(WHAT YOU SHOULD DO):
Return each line of the entries that mentions the word "information".

#### EXTRACTED DATA

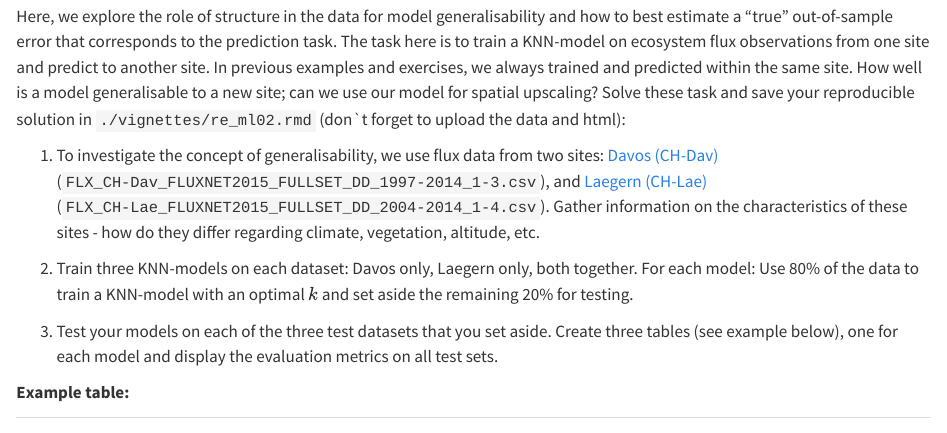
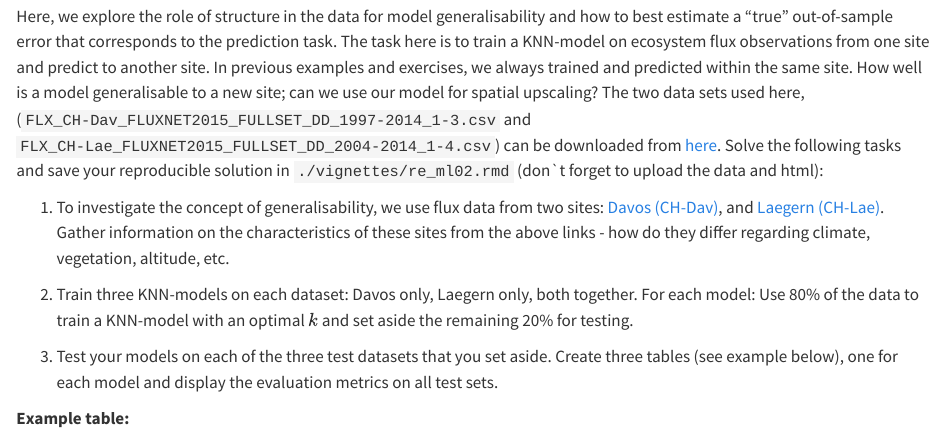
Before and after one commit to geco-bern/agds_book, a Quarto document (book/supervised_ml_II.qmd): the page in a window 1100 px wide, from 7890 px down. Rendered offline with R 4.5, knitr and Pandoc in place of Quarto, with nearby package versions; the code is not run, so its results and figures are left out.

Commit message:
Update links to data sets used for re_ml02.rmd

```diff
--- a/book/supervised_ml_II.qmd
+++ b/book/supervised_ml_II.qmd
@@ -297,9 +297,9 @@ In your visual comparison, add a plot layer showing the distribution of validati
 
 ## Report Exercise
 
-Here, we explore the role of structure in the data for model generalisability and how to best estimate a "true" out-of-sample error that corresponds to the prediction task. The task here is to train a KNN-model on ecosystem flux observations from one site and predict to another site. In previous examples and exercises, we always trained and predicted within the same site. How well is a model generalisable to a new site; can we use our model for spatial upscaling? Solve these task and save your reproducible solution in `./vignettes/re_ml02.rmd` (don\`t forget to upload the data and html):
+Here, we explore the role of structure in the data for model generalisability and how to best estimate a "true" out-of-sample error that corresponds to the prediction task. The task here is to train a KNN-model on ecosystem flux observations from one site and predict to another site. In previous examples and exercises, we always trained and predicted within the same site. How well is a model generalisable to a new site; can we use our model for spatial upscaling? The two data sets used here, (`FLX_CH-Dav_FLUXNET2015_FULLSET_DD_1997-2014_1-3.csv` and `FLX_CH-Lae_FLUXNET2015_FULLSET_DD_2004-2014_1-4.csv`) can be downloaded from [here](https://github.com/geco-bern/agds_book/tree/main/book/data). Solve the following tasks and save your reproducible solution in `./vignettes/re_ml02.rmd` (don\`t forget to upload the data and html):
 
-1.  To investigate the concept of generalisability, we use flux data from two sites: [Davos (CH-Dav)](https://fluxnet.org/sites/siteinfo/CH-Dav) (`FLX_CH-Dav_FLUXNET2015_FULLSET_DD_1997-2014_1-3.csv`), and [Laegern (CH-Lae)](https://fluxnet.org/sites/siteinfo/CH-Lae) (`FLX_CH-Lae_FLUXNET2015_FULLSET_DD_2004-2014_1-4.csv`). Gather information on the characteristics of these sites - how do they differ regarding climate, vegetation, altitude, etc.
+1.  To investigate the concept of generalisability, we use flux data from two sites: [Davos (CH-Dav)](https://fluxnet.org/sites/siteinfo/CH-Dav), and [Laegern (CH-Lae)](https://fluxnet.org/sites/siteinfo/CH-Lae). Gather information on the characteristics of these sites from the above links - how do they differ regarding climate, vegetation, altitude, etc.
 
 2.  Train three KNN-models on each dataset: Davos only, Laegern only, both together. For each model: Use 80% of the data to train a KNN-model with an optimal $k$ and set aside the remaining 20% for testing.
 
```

########
#### EXTRACTED DATA

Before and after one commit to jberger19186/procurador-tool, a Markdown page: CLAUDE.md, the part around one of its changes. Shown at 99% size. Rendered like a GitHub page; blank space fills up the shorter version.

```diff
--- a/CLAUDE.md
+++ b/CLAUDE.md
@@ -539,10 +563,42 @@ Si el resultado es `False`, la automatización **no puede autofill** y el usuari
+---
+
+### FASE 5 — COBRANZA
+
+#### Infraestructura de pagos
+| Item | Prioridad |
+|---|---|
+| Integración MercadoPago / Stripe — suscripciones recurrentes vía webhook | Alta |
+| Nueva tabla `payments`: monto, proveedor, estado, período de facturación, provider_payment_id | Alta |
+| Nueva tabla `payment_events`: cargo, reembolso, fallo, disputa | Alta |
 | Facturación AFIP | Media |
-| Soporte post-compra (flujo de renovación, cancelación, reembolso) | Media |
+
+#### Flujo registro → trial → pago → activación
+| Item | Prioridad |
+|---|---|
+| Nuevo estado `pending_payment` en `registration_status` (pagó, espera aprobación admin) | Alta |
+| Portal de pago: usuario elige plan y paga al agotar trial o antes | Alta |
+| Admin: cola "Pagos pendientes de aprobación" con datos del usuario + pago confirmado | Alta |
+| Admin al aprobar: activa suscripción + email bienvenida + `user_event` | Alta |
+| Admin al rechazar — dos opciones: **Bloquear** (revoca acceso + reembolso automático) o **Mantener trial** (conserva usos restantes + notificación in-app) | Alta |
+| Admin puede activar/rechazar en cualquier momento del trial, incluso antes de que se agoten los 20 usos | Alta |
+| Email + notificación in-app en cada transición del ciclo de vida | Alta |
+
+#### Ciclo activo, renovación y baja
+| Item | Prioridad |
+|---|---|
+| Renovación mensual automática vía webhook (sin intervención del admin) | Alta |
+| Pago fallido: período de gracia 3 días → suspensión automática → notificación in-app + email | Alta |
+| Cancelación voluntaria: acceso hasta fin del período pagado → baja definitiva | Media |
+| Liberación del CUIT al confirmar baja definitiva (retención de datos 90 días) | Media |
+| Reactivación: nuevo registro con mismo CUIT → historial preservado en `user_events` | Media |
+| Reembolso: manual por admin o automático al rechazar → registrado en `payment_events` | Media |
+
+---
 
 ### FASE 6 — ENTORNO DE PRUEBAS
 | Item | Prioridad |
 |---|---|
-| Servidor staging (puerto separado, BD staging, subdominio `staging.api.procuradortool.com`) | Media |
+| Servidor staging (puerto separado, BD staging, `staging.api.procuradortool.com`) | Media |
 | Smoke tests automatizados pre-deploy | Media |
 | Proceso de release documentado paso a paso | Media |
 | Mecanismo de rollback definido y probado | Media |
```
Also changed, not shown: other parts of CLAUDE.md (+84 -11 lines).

########
#### EXTRACTED DATA

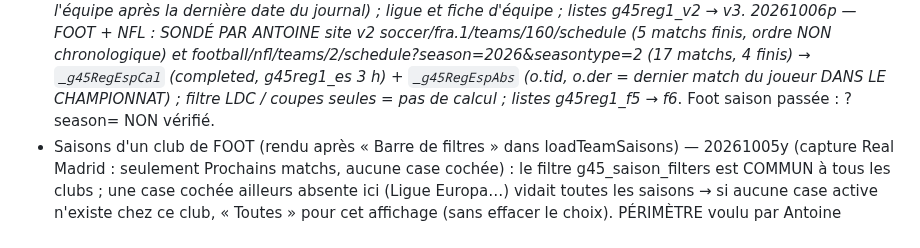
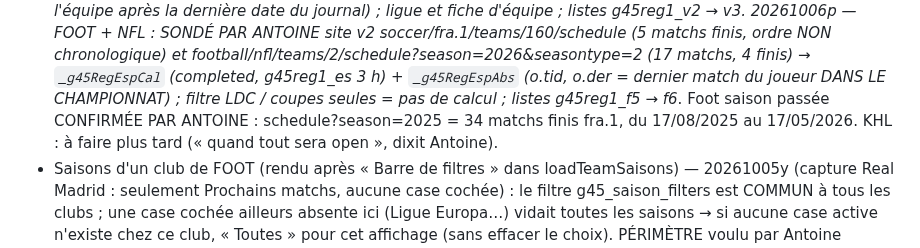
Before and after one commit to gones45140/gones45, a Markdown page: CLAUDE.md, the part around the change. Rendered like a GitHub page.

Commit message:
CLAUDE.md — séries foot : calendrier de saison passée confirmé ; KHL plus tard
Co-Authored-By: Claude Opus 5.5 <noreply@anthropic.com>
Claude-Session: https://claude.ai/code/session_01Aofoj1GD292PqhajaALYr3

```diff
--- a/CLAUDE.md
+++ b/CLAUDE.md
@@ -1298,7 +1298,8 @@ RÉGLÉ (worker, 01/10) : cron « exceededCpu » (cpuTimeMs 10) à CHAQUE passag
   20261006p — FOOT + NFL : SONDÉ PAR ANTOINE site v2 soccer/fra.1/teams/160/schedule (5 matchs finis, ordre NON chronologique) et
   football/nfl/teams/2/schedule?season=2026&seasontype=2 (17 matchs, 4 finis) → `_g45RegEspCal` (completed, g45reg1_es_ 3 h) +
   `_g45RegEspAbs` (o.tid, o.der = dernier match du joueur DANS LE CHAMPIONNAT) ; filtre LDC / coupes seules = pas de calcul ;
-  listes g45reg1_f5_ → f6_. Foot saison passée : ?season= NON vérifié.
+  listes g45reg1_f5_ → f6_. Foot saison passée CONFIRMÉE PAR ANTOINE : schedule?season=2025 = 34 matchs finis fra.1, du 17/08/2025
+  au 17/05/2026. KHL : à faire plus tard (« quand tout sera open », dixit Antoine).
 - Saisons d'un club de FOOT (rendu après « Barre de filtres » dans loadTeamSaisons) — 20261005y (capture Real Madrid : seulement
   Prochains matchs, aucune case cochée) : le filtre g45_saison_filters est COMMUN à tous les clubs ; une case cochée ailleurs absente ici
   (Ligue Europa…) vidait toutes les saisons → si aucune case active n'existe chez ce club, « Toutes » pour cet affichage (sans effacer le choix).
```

########

(OUTPUT BELOW):
-1.  To investigate the concept of generalisability, we use flux data from two sites: [Davos (CH-Dav)](https://fluxnet.org/sites/siteinfo/CH-Dav) (`FLX_CH-Dav_FLUXNET2015_FULLSET_DD_1997-2014_1-3.csv`), and [Laegern (CH-Lae)](https://fluxnet.org/sites/siteinfo/CH-Lae) (`FLX_CH-Lae_FLUXNET2015_FULLSET_DD_2004-2014_1-4.csv`). Gather information on the characteristics of these sites - how do they differ regarding climate, vegetation, altitude, etc.
+1.  To investigate the concept of generalisability, we use flux data from two sites: [Davos (CH-Dav)](https://fluxnet.org/sites/siteinfo/CH-Dav), and [Laegern (CH-Lae)](https://fluxnet.org/sites/siteinfo/CH-Lae). Gather information on the characteristics of these sites from the above links - how do they differ regarding climate, vegetation, altitude, etc.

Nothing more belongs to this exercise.